From 2011 to 2013, Yadier Molina was one of the best hitters in baseball. He hit .313/.361/.481 during those years, and his wRC+ of 132 was ninth in the National League for those hitters with at least 1,500 plate appearances. That level of offensive production combined with his incredible defense made him a Most Valuable Player candidate, finishing fourth in 2012 and third in 2013.
Molina's offense gave rise to the idea that on his "day off" he could head down to first base to keep his bat in the lineup. Keeping Molina's bat in the lineup might have been a defensible argument a few years ago, or even last season when Daniel Descalso was backup first baseman, but given his age, the wear and tear from catching, and the decline of his bat, the idea of Molina as first baseman is a concept that needs to be forgotten. Yet it will not go away. Joe Strauss:
Catcher Yadier Molina did not detail his winter conditioning during a recent autograph signing in St. Louis, but he has reportedly dropped as much as 20 pounds since last season. Benefits should be at least two-fold: Molina will alleviate some pressure from his 32-year-old knees and he may be better equipped for greater exposure, or at least occasional exposure, at first base. (He has four career starts at the position.) Molina appeared in 110 games last season - fewest since his '04 debut season - after requiring summer hand surgery.
This is hardly the only example, just the most recent. The idea did have some merit in prior years. From ages 28-30 Yadier Molina was one of the very best players in all of baseball, but last year he took a step back as he ventured deeper into his 30s. His .282/.333/.386 line with a 102 wRC+ in 2014 is average, making him above average for a catcher, but it no longer means his bat is one that needs forcing into a lineup. His overall line was hurt by injury, but even before he was injured he was not hitting as well as he had been in previous seasons. When he went down with the thumb injury, he was hitting .287/.341/.409 with a wRC+ of 110 in 335 plate appearances.
The injury hurt him at the plate when he returned, bringing down his overall line. However, projections for next season have Molina closer to his first-half pre-injury line. Steamer projects Yadi to hit .284/.335/.418 and a wRC+ of 112 while ZiPS has him at .292/.340/.426 and an OPS+ of 111. Those are very good numbers and combined with his defense, he should have another 4-win season in him and be a relative bargain for the Cardinals at $15 million.
Although Molina should still be above average at the bat and one of the most important Cardinals players headed into 2015, that does not mean the team should look for extra ways to get him in the lineup. Catcher is a grueling position and as Molina ages, he should be getting more rest. From 2011-2013, Molina was incredibly durable, averaging 132 starts at catcher per year. If he plays at least 130 games at catcher in 2015, he will be the first catcher Age-32 and older to accomplish that feat this decade.

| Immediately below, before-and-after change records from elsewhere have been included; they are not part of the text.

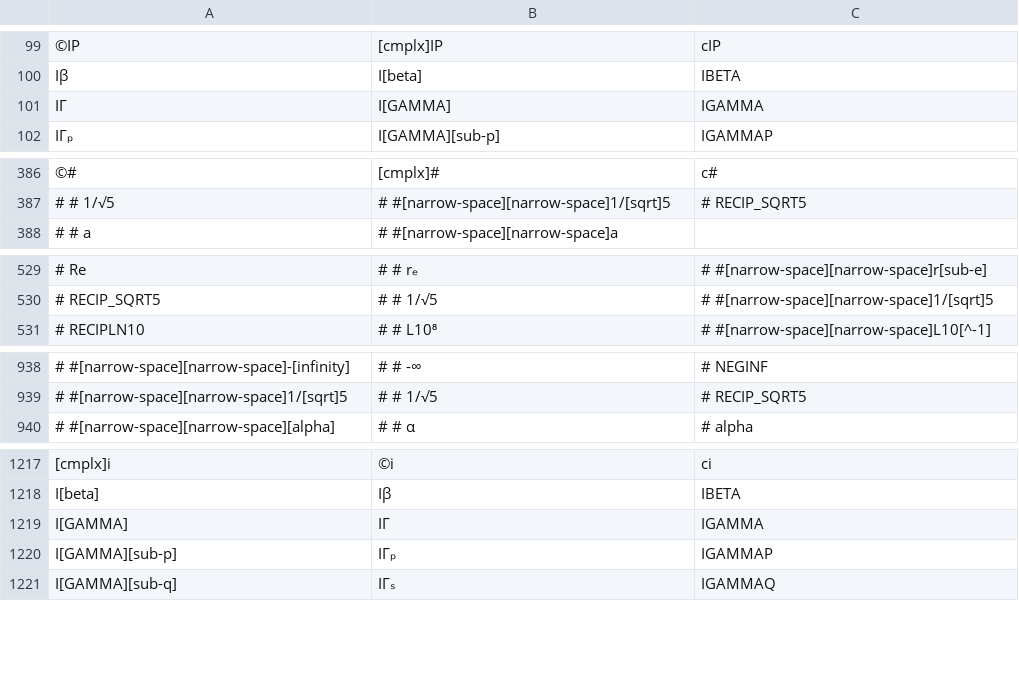
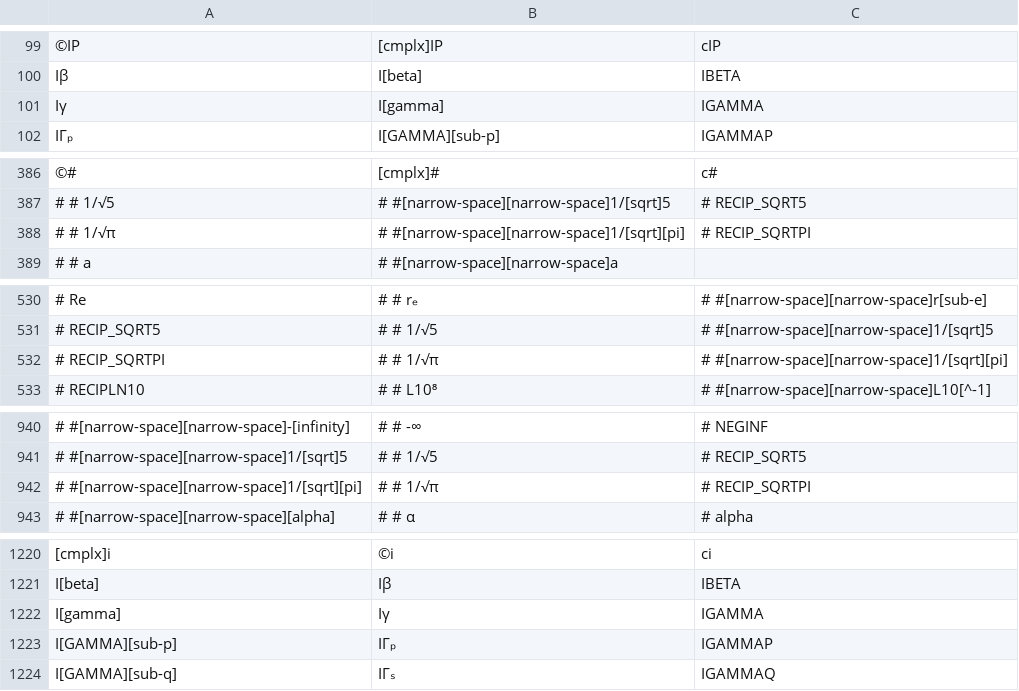
Before and after one commit to rusq/wp34s, a CSV file: trunk/tools/command-alias.csv, drawn as a sheet; only a part is shown, gaps mark what is left out; removed rows and columns are numbered as before the commit, all else as after; the diff covers the shown part only; the diff names each change by its address in the sheet, - before the commit and + after, or states it on an @@ line.

Commit message:
integration build - fixed incomplete gamma functions
git-svn-id: https://svn.code.sf.net/p/wp34s/code@3036 9654ca62-1852-461c-aa49-1be32f3bb02d

```diff
--- a/trunk/tools/command-alias.csv
+++ b/trunk/tools/command-alias.csv
-row 101: IΓ | I[GAMMA] | IGAMMA
+row 101: Iγ | I[gamma] | IGAMMA
+row 388: # # 1/√π | # #[narrow-space][narrow-space]1/[sqrt][pi] | # RECIP_SQRTPI
+row 532: # RECIP_SQRTPI | # # 1/√π | # #[narrow-space][narrow-space]1/[sqrt][pi]
+row 942: # #[narrow-space][narrow-space]1/[sqrt][pi] | # # 1/√π | # RECIP_SQRTPI
-row 1219: I[GAMMA] | IΓ | IGAMMA
+row 1222: I[gamma] | Iγ | IGAMMA
```
Also changed, not shown: 2 moved rows and 2 edited cells elsewhere in this file, 32 other files.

If the Cardinals want to get Molina in the lineup, they should be putting him in at his most valuable, playing catcher. Giving him starts at first base takes away much of the positive effect that he has on the game defensively. The extra offense, if any, at first base likely does not make up for the lack of rest the 32-year old catcher needs. The chart below shows the Cardinals production at first base as well as the statistics of Molina, Matt Adams, and Mark Reynolds. Adams' abbreviated 2012 is not included, and the 2015 statistics are Steamer projections available at Fangraphs.
In 2011, Albert Pujols took the bulk of the plate appearances at first base with phenomenal numbers. In 2012 and 2013, Molina outperformed the Cardinals' first basemen, but dipped below them and Adams in 2014. The projections have Adams and Molina as similar hitters in 2015 with Reynolds coming in as average.
Presumably, the argument for Molina getting starts at first base is that Adams will play in perhaps 120-130 games this season, mostly against right-handers, and giving Molina some of the starts against left-handers gives the Cardinals a decent lineup advantage. If we give Reynolds a base of 20 starts, which seems pretty reasonable as a bench bat or potential platoon partner, there are roughly ten starts left that could go to either Reynolds or Molina. Using Molina over Reynolds for those ten games based on the projections would net the Cardinals roughly a single run. One run is not nothing, and an argument could be made that Molina is much better against lefthanders. However, even increasing the gap as hitters still nets the Cardinals maybe two runs instead of one.
Molina to first base is an idea that has made some sense in the past, but the benefit that might have existed a few years ago has evaporated. Taken with the extra toll on an aging catcher, stealing a few extra starts at first base for Molina should no longer be an option. Yadier Molina is an incredible defensive catcher who brings tremendous value to the Cardinals. St. Louis should be looking to maximize his appearances by making sure that every game he plays in is one they can get the most possible value from him. Those games need to happen at catcher. As he exits his prime, Molina should be getting real days off from playing the most taxing position in baseball.